TASK BRIEF → Each line in the records that mentions the word "endArrow" needs to be listed.

DATASET ENTRIES →
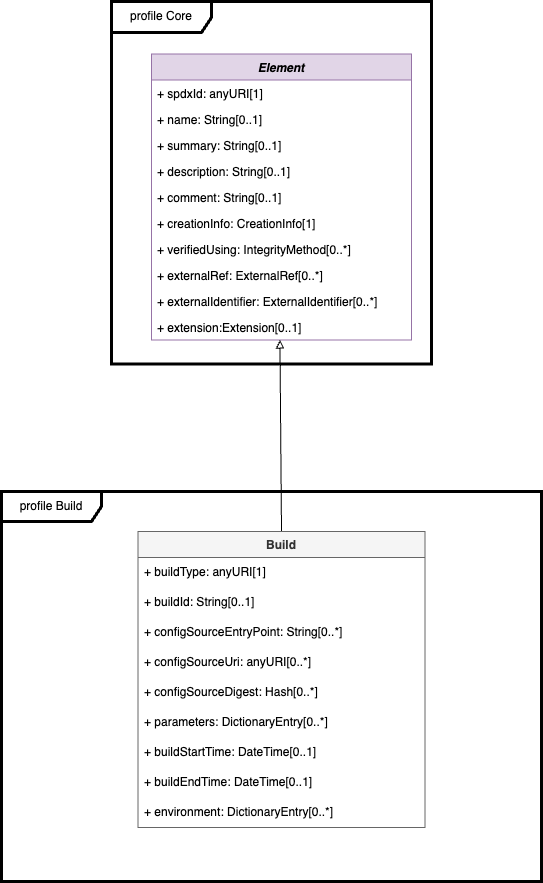
spdx/spdx-3-model keeps this draw.io diagram as model Build.png. Above is the earlier version. Source tidied: cells renumbered, new cells last; positions are measured from the earlier drawing's top-left corner, leaving out a move shared by most shapes. Its diagram source:
```xml
<mxGraphModel>
  <root>
    <mxCell id="0" />
    <mxCell id="1" parent="0" />
    <mxCell id="2" value="profile Core" style="shape=umlFrame;whiteSpace=wrap;html=1;width=100;height=31;strokeWidth=3;" parent="1" vertex="1">
      <mxGeometry x="110" width="320" height="362.5" as="geometry" />
    </mxCell>
    <mxCell id="3" value="Element" style="swimlane;fontStyle=3;horizontal=1;startSize=26;fillColor=#e1d5e7;strokeColor=#9673a6;" parent="1" vertex="1">
      <mxGeometry x="150" y="52.5" width="260" height="286" as="geometry" />
    </mxCell>
    <mxCell id="4" value="+ spdxId: anyURI[1]" style="text;strokeColor=none;fillColor=none;align=left;verticalAlign=top;spacingLeft=4;spacingRight=4;overflow=hidden;" parent="3" vertex="1">
      <mxGeometry y="26" width="260" height="26" as="geometry" />
    </mxCell>
    <mxCell id="5" value="+ name: String[0..1]" style="text;strokeColor=none;fillColor=none;align=left;verticalAlign=top;spacingLeft=4;spacingRight=4;overflow=hidden;" parent="3" vertex="1">
      <mxGeometry y="52" width="260" height="26" as="geometry" />
    </mxCell>
    <mxCell id="6" value="+ summary: String[0..1]" style="text;strokeColor=none;fillColor=none;align=left;verticalAlign=top;spacingLeft=4;spacingRight=4;overflow=hidden;" parent="3" vertex="1">
      <mxGeometry y="78" width="260" height="26" as="geometry" />
    </mxCell>
    <mxCell id="7" value="+ description: String[0..1]" style="text;strokeColor=none;fillColor=none;align=left;verticalAlign=top;spacingLeft=4;spacingRight=4;overflow=hidden;" parent="3" vertex="1">
      <mxGeometry y="104" width="260" height="26" as="geometry" />
    </mxCell>
    <mxCell id="8" value="+ comment: String[0..1]" style="text;strokeColor=none;fillColor=none;align=left;verticalAlign=top;spacingLeft=4;spacingRight=4;overflow=hidden;" parent="3" vertex="1">
      <mxGeometry y="130" width="260" height="26" as="geometry" />
    </mxCell>
    <mxCell id="9" value="+ creationInfo: CreationInfo[1]" style="text;strokeColor=none;fillColor=none;align=left;verticalAlign=top;spacingLeft=4;spacingRight=4;overflow=hidden;" parent="3" vertex="1">
      <mxGeometry y="156" width="260" height="26" as="geometry" />
    </mxCell>
    <mxCell id="10" value="+ verifiedUsing: IntegrityMethod[0..*]" style="text;strokeColor=none;fillColor=none;align=left;verticalAlign=top;spacingLeft=4;spacingRight=4;overflow=hidden;" parent="3" vertex="1">
      <mxGeometry y="182" width="260" height="26" as="geometry" />
    </mxCell>
    <mxCell id="11" value="+ externalRef: ExternalRef[0..*]" style="text;strokeColor=none;fillColor=none;align=left;verticalAlign=top;spacingLeft=4;spacingRight=4;overflow=hidden;fontColor=#000000;" parent="3" vertex="1">
      <mxGeometry y="208" width="260" height="26" as="geometry" />
    </mxCell>
    <mxCell id="12" value="+ externalIdentifier: ExternalIdentifier[0..*]" style="text;strokeColor=none;fillColor=none;align=left;verticalAlign=top;spacingLeft=4;spacingRight=4;overflow=hidden;" parent="3" vertex="1">
      <mxGeometry y="234" width="260" height="26" as="geometry" />
    </mxCell>
    <mxCell id="13" value="+ extension:Extension[0..1]" style="text;strokeColor=none;fillColor=none;align=left;verticalAlign=top;spacingLeft=4;spacingRight=4;overflow=hidden;points=[[0,0.5],[1,0.5]];portConstraint=eastwest;" parent="3" vertex="1">
      <mxGeometry y="260" width="260" height="26" as="geometry" />
    </mxCell>
    <mxCell id="14" style="endArrow=block;html=1;rounded=0;entryX=0.494;entryY=1;entryDx=0;entryDy=0;entryPerimeter=0;exitX=0.5;exitY=0;exitDx=0;exitDy=0;endFill=0;" parent="1" edge="1" source="16" target="13">
      <mxGeometry relative="1" as="geometry" />
    </mxCell>
    <mxCell id="15" value="profile Build" style="shape=umlFrame;whiteSpace=wrap;html=1;width=100;height=30;strokeWidth=3;" parent="1" vertex="1">
      <mxGeometry y="490" width="540" height="390" as="geometry" />
    </mxCell>
    <mxCell id="16" value="Build" style="swimlane;fontStyle=1;horizontal=1;startSize=26;fillColor=#f5f5f5;strokeColor=#666666;fontColor=#333333;" parent="1" vertex="1">
      <mxGeometry x="136.5" y="530" width="287" height="296" as="geometry" />
    </mxCell>
    <mxCell id="17" value="+ buildType: anyURI[1]" style="text;strokeColor=none;fillColor=none;align=left;verticalAlign=middle;spacingLeft=4;spacingRight=4;overflow=hidden;whiteSpace=wrap;html=1;" parent="16" vertex="1">
      <mxGeometry y="26" width="287" height="30" as="geometry" />
    </mxCell>
    <mxCell id="18" value="+ buildId: String[0..1]" style="text;strokeColor=none;fillColor=none;align=left;verticalAlign=middle;spacingLeft=4;spacingRight=4;overflow=hidden;whiteSpace=wrap;html=1;" parent="16" vertex="1">
      <mxGeometry y="56" width="287" height="30" as="geometry" />
    </mxCell>
    <mxCell id="19" value="+ configSourceEntryPoint: String[0..*]" style="text;strokeColor=none;fillColor=none;align=left;verticalAlign=middle;spacingLeft=4;spacingRight=4;overflow=hidden;whiteSpace=wrap;html=1;" parent="16" vertex="1">
      <mxGeometry y="86" width="287" height="30" as="geometry" />
    </mxCell>
    <mxCell id="20" value="+ configSourceUri: anyURI[0..*]" style="text;strokeColor=none;fillColor=none;align=left;verticalAlign=middle;spacingLeft=4;spacingRight=4;overflow=hidden;whiteSpace=wrap;html=1;" parent="16" vertex="1">
      <mxGeometry y="116" width="287" height="30" as="geometry" />
    </mxCell>
    <mxCell id="21" value="+ configSourceDigest: Hash[0..*]" style="text;strokeColor=none;fillColor=none;align=left;verticalAlign=middle;spacingLeft=4;spacingRight=4;overflow=hidden;whiteSpace=wrap;html=1;" parent="16" vertex="1">
      <mxGeometry y="146" width="287" height="30" as="geometry" />
    </mxCell>
    <mxCell id="22" value="+ parameters: DictionaryEntry[0..*]" style="text;strokeColor=none;fillColor=none;align=left;verticalAlign=middle;spacingLeft=4;spacingRight=4;overflow=hidden;whiteSpace=wrap;html=1;" parent="16" vertex="1">
      <mxGeometry y="176" width="287" height="30" as="geometry" />
    </mxCell>
    <mxCell id="23" value="+ buildStartTime: DateTime[0..1]" style="text;strokeColor=none;fillColor=none;align=left;verticalAlign=middle;spacingLeft=4;spacingRight=4;overflow=hidden;whiteSpace=wrap;html=1;" parent="16" vertex="1">
      <mxGeometry y="206" width="287" height="30" as="geometry" />
    </mxCell>
    <mxCell id="24" value="+ buildEndTime: DateTime[0..1]" style="text;strokeColor=none;fillColor=none;align=left;verticalAlign=middle;spacingLeft=4;spacingRight=4;overflow=hidden;whiteSpace=wrap;html=1;" parent="16" vertex="1">
      <mxGeometry y="236" width="287" height="30" as="geometry" />
    </mxCell>
    <mxCell id="25" value="+ environment: DictionaryEntry[0..*]" style="text;strokeColor=none;fillColor=none;align=left;verticalAlign=middle;spacingLeft=4;spacingRight=4;overflow=hidden;whiteSpace=wrap;html=1;" parent="16" vertex="1">
      <mxGeometry y="266" width="287" height="30" as="geometry" />
    </mxCell>
  </root>
</mxGraphModel>
```
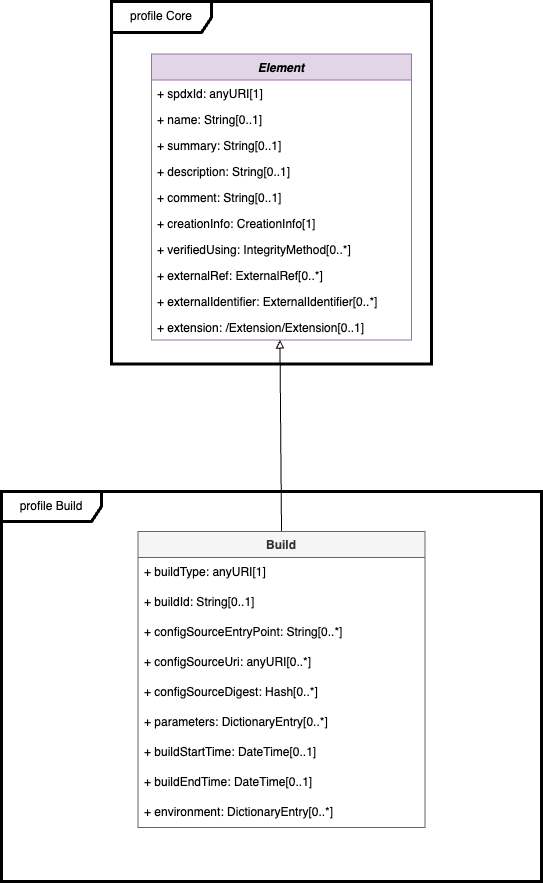
After the change.

The edit, as a diff of the source:
```diff
@@ -35,7 +35,7 @@
     <mxCell id="12" value="+ externalIdentifier: ExternalIdentifier[0..*]" style="text;strokeColor=none;fillColor=none;align=left;verticalAlign=top;spacingLeft=4;spacingRight=4;overflow=hidden;" parent="3" vertex="1">
       <mxGeometry y="234" width="260" height="26" as="geometry" />
     </mxCell>
-    <mxCell id="13" value="+ extension:Extension[0..1]" style="text;strokeColor=none;fillColor=none;align=left;verticalAlign=top;spacingLeft=4;spacingRight=4;overflow=hidden;points=[[0,0.5],[1,0.5]];portConstraint=eastwest;" parent="3" vertex="1">
+    <mxCell id="13" value="+ extension: /Extension/Extension[0..1]" style="text;strokeColor=none;fillColor=none;align=left;verticalAlign=top;spacingLeft=4;spacingRight=4;overflow=hidden;points=[[0,0.5],[1,0.5]];portConstraint=eastwest;" parent="3" vertex="1">
       <mxGeometry y="260" width="260" height="26" as="geometry" />
     </mxCell>
     <mxCell id="14" style="endArrow=block;html=1;rounded=0;entryX=0.494;entryY=1;entryDx=0;entryDy=0;entryPerimeter=0;exitX=0.5;exitY=0;exitDx=0;exitDy=0;endFill=0;" parent="1" edge="1" source="16" target="13">
```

WRITTEN ANSWER →
    <mxCell id="14" style="endArrow=block;html=1;rounded=0;entryX=0.494;entryY=1;entryDx=0;entryDy=0;entryPerimeter=0;exitX=0.5;exitY=0;exitDx=0;exitDy=0;endFill=0;" parent="1" edge="1" source="16" target="13">
     <mxCell id="14" style="endArrow=block;html=1;rounded=0;entryX=0.494;entryY=1;entryDx=0;entryDy=0;entryPerimeter=0;exitX=0.5;exitY=0;exitDx=0;exitDy=0;endFill=0;" parent="1" edge="1" source="16" target="13">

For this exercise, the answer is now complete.